When the dean did it again the next year, Nguyen approached him and said, "I am not a student, but I have been a faculty member and your colleague for the last three years." The dean was shocked and apologized. The incident never recurred.

"It is a glass ceiling for a minority," says Nguyen. "You know, I work like three times as hard as my colleagues to be promoted. In order to be at the same administrative level as someone, I have to show that I can be three times as good as my peers."

Nguyen set out to prove himself early on. He secured a research fellowship in 1984 at NASA's Goddard Space Flight Center, where his good timing and hard work again prevailed. Nguyen's pioneering research on control of robot manipulators proved highly valuable to NASA, then in the midst of building the international space station.

Nguyen was part of a collaborative research team that developed an independent robotic arm and hand system that could handle the many exacting tasks of construction in space. "You can provide very high precision motion, up to one-thousandth of an inch," he says of the robotic hand.

Nguyen then adapted this robot system for use in minimally invasive spinal surgeries and for breast surgeries, working with Georgetown University to pioneer surgical techniques that today are commonplace. He subsequently published widely on the subject of medical robotics.

One must traverse two richly appointed antechambers to reach Nguyen's inner sanctum, its institutional windows festooned with luxurious red drapes. An entire wall is covered with plaques—awards and accolades for his accomplishments in engineering, education, diversity and Vietnamese-American relations (among them a Lifetime Achievement Award from the World Automation Congress for his contribution to robotics and intelligent automation).

When Nguyen first assumed the role of dean, the school of engineering was faltering amid low enrollments (approximately 175 students). Through targeted marketing, both domestically and abroad, Nguyen has nearly tripled the department's size at a time when other STEM programs are struggling for footing. Currently, there are roughly 650 students (475 undergraduates) and 44 faculty members, who have nearly $10 million in research grants.

"It took me about 10 years to figure out that you have to be unique, to have a niche, otherwise you can't recruit students," observes Nguyen. Ultimately, he built on the program's setting within a Catholic institution that emphasizes character development and ethics. "That is part of the Catholic mission, to build ethical people," says Nguyen.

Nguyen's most savvy—though some might call it controversial—strategy was to systematically market to top international students. Currently, CUA has variations on 2-plus-2 agreements with universities in India, Brazil and Vietnam, Nguyen's "old country." In fact, 10% of the department's student body is Vietnamese, and those students rank in the top 50th percentile.

Some might argue that the preponderance of foreign students takes away from American slots, but Nguyen says they have allowed CUA to expand the department, creating more opportunities for all students. Most significantly, he says, their presence—particularly those from Asian countries where outsourcing is prevalent—builds American students' skills and comfort levels for competing in increasingly global STEM markets.

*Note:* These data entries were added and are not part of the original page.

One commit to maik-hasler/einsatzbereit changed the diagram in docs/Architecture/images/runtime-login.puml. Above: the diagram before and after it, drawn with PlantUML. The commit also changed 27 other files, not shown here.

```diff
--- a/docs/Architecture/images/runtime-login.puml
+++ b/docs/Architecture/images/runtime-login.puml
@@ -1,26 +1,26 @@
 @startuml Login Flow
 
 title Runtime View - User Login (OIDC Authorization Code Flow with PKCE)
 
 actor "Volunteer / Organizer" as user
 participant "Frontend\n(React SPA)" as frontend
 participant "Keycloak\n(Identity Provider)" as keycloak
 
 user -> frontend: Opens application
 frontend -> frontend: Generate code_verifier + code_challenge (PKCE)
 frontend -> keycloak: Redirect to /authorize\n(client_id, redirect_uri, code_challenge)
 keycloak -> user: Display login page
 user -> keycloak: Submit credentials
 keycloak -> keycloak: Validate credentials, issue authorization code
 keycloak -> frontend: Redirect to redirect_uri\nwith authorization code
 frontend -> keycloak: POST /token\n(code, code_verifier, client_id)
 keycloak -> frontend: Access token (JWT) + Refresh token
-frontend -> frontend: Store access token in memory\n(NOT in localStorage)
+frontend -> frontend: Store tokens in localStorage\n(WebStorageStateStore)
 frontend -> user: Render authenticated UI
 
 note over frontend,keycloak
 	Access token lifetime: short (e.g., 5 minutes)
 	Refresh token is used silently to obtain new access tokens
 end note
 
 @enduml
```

The wave of international students seems to have also helped raise the bar on academic achievement among domestic students. Some CUA science and technology faculty who formerly approached Nguyen with concerns about having to grade on a curve, report that a majority of American students now are keeping up.

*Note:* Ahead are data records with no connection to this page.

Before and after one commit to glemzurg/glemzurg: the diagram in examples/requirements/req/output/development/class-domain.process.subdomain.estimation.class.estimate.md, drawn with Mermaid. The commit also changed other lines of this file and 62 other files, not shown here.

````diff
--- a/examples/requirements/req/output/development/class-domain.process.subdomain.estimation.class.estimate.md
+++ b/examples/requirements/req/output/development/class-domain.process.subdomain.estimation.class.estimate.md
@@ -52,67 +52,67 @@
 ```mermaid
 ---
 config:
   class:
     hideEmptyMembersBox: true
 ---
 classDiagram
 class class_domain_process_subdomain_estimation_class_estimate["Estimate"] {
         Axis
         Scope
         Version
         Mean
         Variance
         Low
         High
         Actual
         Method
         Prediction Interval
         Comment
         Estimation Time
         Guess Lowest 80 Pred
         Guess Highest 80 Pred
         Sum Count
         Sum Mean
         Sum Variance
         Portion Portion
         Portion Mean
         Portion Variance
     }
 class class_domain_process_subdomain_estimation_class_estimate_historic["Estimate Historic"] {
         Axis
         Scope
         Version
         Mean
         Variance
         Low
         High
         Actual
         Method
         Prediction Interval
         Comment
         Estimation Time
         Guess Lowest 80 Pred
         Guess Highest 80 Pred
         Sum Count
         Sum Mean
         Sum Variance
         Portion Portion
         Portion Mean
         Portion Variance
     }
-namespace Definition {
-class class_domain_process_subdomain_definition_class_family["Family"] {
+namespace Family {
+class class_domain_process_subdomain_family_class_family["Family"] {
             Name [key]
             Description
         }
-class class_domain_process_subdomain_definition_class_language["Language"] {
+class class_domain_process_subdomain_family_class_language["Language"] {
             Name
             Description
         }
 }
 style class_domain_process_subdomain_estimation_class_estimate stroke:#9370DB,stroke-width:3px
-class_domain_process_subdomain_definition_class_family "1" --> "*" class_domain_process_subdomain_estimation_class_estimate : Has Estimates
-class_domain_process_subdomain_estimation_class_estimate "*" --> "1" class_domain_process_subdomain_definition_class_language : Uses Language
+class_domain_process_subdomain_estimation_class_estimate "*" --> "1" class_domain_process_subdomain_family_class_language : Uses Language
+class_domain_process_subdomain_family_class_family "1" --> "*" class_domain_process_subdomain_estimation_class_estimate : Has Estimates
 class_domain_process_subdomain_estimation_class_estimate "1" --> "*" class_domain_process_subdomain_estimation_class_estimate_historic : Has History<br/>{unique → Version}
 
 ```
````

Nguyen says it's time for U.S. higher education to do more than give lip service to expanding access and diversification—particularly in STEM fields. "I think diversity is a big thing for the United States. It's not much of a choice; it's just a matter of time...So, wake up! It's the future."